■ **Work instructions**:
Return the lines below that carry the word "README".

• • • • • • •

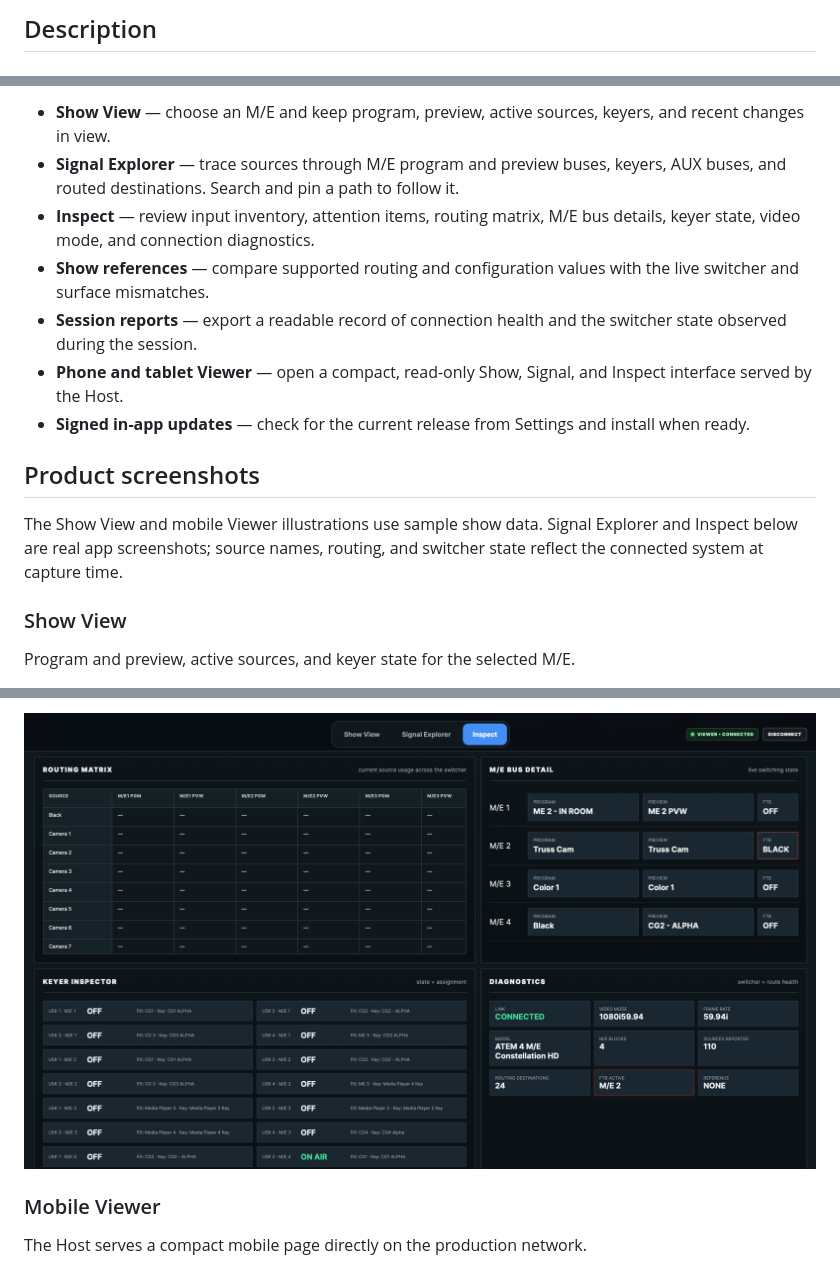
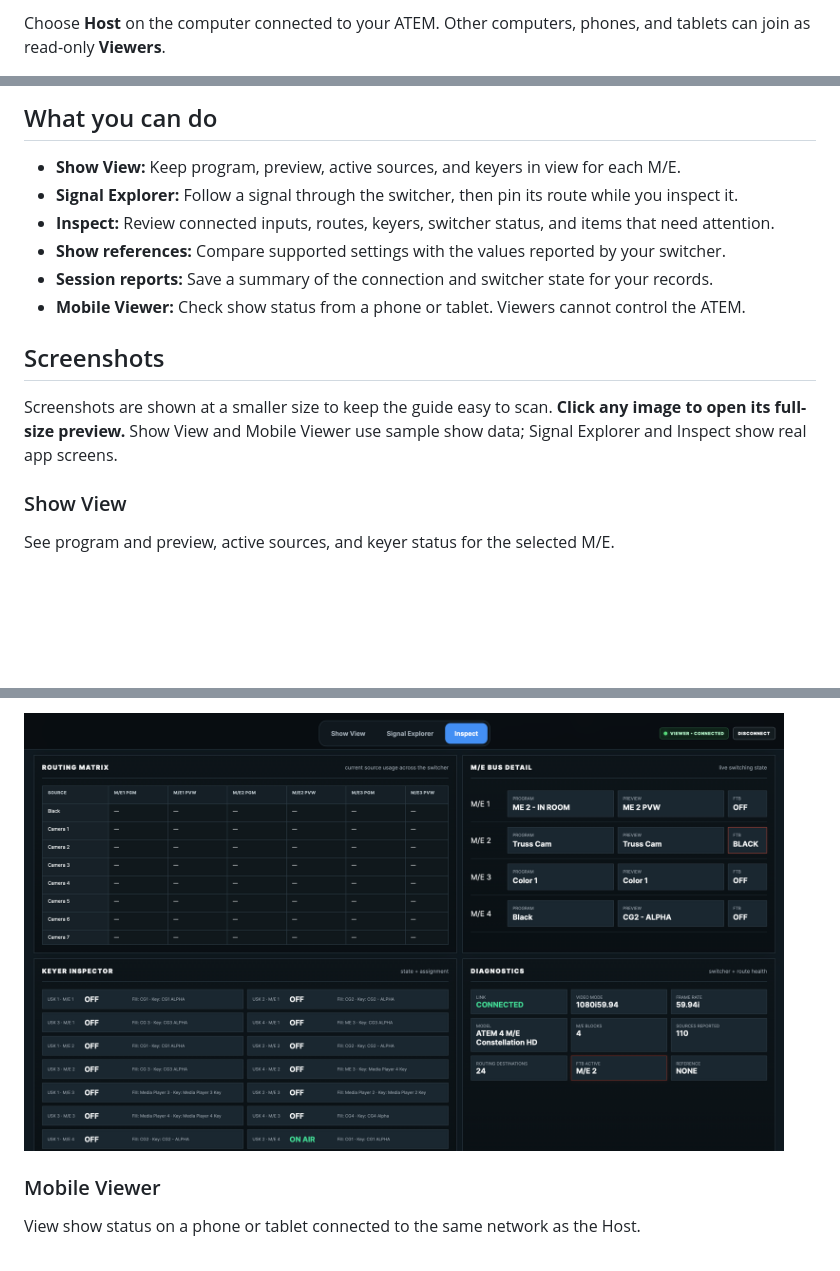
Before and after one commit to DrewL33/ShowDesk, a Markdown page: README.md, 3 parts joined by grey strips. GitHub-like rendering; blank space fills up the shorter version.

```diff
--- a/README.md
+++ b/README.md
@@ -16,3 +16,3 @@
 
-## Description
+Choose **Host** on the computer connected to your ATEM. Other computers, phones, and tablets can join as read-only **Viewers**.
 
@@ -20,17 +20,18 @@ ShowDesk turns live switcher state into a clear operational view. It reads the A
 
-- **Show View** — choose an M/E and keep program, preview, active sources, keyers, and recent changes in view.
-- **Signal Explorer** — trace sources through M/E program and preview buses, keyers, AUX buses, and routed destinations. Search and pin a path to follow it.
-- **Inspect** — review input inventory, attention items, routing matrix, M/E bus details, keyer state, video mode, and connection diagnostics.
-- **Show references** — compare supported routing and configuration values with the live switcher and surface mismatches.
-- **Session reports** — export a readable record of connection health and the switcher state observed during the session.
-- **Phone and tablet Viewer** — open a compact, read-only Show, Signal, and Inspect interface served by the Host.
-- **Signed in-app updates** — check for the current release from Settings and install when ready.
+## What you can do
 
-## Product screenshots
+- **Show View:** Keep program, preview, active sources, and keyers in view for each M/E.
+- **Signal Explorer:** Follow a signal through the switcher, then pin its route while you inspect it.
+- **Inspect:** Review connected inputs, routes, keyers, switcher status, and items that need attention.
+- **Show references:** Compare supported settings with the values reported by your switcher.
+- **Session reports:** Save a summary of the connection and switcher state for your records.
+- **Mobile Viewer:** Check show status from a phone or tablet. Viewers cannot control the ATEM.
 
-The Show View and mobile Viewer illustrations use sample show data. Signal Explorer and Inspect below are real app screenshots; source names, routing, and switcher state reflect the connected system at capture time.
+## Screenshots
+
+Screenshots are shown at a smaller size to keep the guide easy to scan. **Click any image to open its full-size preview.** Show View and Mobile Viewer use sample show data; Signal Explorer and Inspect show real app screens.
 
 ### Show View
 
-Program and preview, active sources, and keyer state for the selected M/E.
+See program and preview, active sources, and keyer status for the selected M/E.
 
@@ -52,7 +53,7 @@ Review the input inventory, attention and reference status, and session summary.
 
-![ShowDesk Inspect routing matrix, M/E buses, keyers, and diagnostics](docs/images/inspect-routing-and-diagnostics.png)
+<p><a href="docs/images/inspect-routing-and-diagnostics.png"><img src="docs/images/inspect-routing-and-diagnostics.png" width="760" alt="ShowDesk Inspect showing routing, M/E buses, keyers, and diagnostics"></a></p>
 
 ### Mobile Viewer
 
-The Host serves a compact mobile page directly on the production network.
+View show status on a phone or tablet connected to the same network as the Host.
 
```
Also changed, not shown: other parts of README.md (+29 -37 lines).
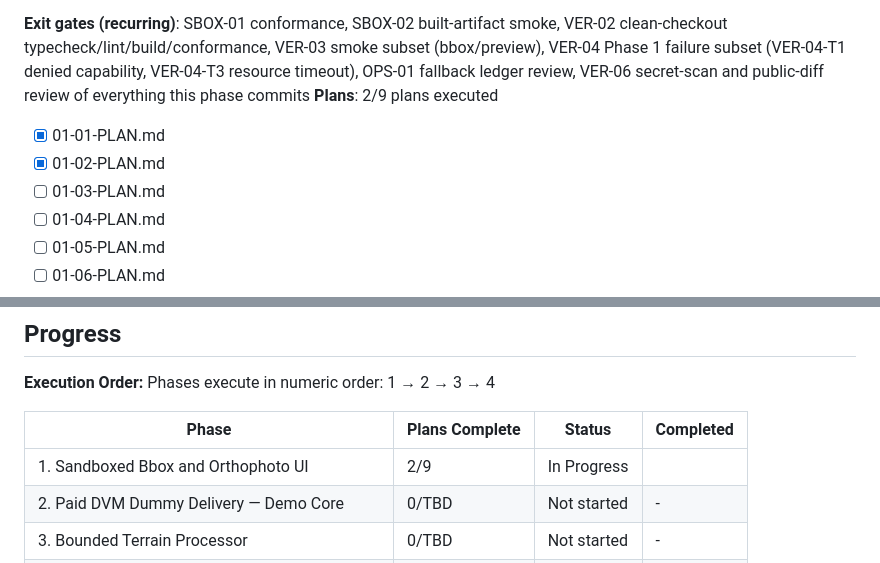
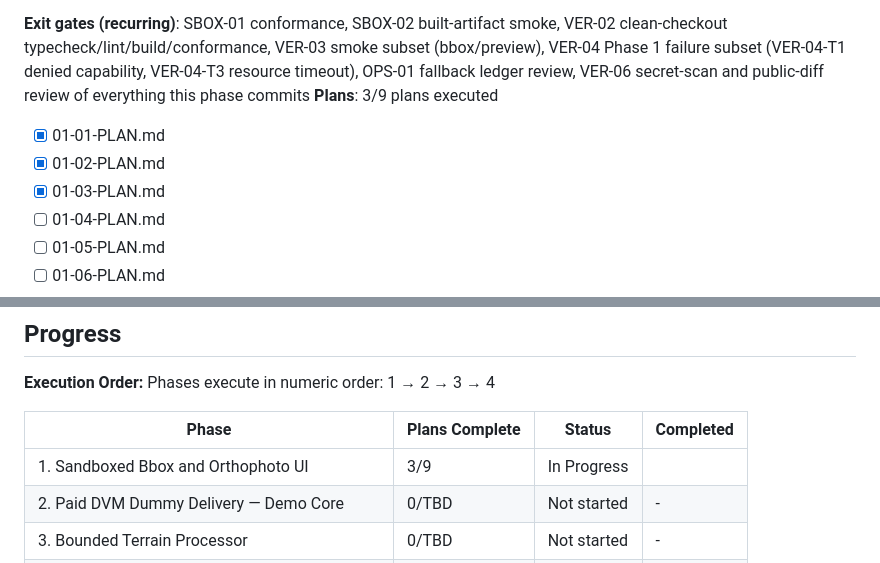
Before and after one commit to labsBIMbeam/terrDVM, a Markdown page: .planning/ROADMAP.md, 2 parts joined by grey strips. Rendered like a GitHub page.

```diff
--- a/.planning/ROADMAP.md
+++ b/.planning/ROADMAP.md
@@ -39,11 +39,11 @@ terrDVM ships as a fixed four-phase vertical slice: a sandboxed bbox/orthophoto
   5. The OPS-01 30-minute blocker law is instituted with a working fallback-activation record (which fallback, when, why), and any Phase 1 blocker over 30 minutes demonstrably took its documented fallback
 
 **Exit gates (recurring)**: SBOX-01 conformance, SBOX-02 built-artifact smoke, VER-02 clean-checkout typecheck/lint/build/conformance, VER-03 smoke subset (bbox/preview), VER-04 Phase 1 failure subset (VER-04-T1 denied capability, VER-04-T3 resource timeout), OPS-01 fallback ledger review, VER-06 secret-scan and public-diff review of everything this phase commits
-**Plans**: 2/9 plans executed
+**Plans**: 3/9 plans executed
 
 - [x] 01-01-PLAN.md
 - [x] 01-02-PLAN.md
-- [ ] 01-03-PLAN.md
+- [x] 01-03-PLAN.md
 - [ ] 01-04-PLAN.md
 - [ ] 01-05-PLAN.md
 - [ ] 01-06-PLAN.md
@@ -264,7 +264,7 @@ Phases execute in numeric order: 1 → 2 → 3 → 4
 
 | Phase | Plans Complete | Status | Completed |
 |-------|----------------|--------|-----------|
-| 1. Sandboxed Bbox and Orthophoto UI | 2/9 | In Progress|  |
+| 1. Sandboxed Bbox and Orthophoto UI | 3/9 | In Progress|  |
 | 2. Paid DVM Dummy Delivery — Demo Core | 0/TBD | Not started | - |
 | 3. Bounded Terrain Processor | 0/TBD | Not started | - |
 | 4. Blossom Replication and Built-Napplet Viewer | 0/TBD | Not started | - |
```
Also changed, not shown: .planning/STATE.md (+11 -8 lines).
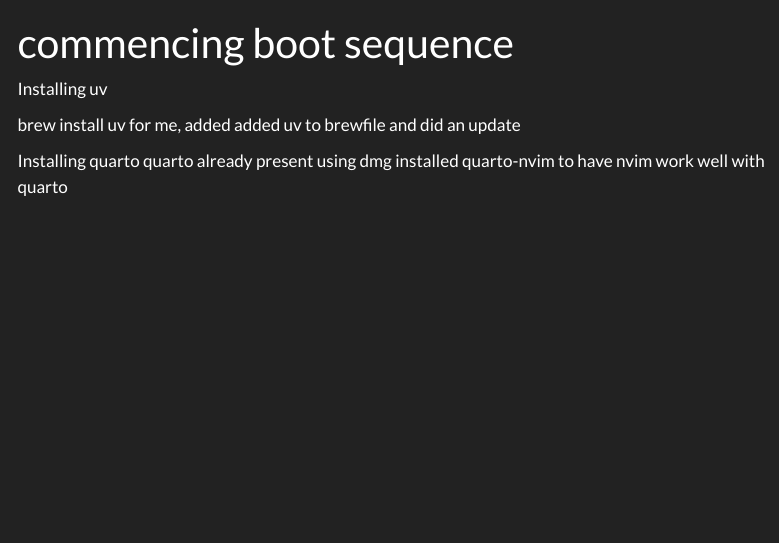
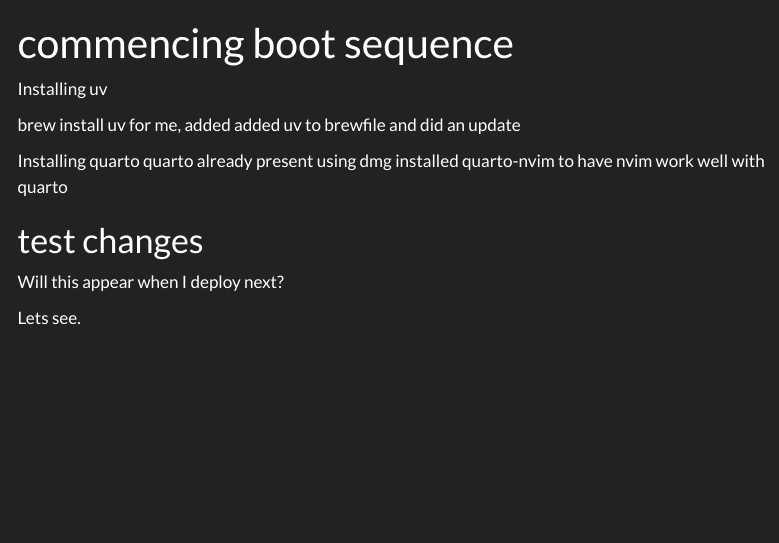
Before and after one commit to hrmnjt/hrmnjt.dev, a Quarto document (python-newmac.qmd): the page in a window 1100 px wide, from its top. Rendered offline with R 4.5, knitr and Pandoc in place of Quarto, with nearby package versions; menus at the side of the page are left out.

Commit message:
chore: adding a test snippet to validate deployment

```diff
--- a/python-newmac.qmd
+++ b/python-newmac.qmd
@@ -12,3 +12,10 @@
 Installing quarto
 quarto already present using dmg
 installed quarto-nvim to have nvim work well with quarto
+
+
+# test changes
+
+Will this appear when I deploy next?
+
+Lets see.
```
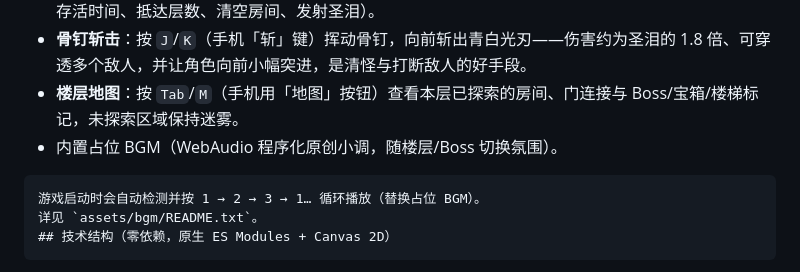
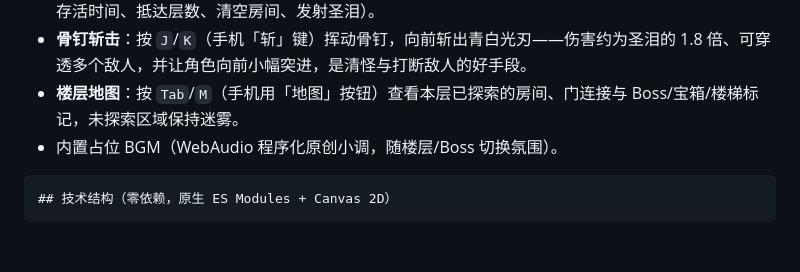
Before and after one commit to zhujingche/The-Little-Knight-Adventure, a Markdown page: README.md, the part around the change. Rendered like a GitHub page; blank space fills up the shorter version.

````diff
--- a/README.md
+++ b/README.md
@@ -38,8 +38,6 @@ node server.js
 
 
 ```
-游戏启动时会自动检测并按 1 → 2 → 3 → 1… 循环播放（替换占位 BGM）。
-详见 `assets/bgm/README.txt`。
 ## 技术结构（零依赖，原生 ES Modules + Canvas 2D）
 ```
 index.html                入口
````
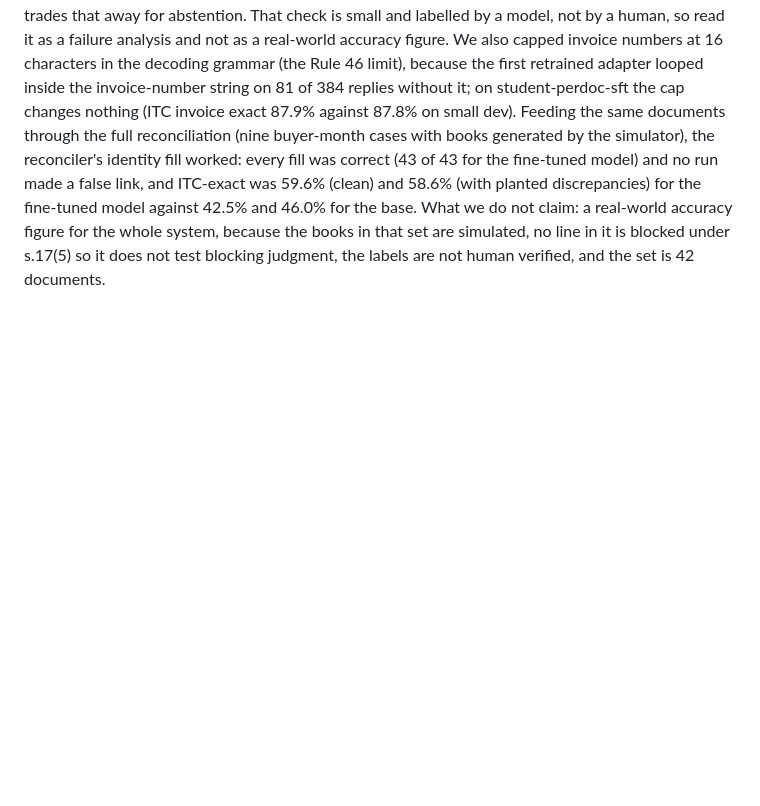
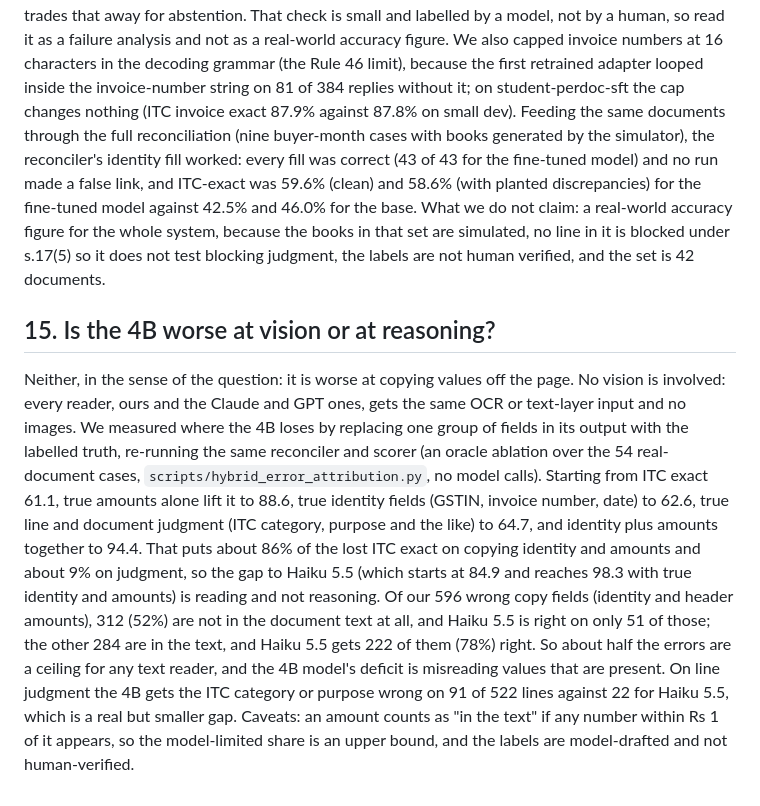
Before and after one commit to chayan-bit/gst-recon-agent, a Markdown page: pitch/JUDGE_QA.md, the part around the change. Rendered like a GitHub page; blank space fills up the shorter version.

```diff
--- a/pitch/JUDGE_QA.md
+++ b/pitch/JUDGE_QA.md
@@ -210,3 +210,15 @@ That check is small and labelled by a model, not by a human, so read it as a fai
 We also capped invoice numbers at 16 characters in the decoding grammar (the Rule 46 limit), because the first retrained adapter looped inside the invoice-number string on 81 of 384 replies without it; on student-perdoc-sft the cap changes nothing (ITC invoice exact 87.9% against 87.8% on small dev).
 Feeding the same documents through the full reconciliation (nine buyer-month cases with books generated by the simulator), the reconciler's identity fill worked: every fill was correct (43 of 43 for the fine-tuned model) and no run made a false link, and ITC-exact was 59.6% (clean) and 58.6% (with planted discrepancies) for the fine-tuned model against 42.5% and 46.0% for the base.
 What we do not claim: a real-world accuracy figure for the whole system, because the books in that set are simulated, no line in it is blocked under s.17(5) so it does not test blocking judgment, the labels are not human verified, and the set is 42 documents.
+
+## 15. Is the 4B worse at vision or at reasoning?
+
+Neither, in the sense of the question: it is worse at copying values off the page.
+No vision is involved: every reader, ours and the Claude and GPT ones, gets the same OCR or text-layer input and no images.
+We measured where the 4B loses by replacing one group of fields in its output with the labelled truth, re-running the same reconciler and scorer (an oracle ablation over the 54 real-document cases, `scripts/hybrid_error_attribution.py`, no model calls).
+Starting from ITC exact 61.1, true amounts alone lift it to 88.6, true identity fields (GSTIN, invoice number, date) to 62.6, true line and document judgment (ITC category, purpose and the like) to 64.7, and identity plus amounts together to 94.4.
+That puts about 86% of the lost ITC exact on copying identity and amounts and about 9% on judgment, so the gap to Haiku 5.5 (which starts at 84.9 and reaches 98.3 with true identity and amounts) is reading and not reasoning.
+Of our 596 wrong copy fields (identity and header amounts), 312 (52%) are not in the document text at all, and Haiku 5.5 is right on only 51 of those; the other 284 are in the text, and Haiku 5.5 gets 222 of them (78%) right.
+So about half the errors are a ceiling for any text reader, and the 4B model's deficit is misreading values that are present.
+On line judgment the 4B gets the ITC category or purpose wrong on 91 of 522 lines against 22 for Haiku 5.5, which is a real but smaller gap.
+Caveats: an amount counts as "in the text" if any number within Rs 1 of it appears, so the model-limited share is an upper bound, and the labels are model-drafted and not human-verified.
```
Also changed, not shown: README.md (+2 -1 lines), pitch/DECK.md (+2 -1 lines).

• • • • • • •

■ **Reply to the exercise**:
Before and after one commit to DrewL33/ShowDesk, a Markdown page: README.md, 3 parts joined by grey strips. GitHub-like rendering; blank space fills up the shorter version.
--- a/README.md
+++ b/README.md
Also changed, not shown: other parts of README.md (+29 -37 lines).
Before and after one commit to zhujingche/The-Little-Knight-Adventure, a Markdown page: README.md, the part around the change. Rendered like a GitHub page; blank space fills up the shorter version.
--- a/README.md
+++ b/README.md
-详见 `assets/bgm/README.txt`。
Also changed, not shown: README.md (+2 -1 lines), pitch/DECK.md (+2 -1 lines).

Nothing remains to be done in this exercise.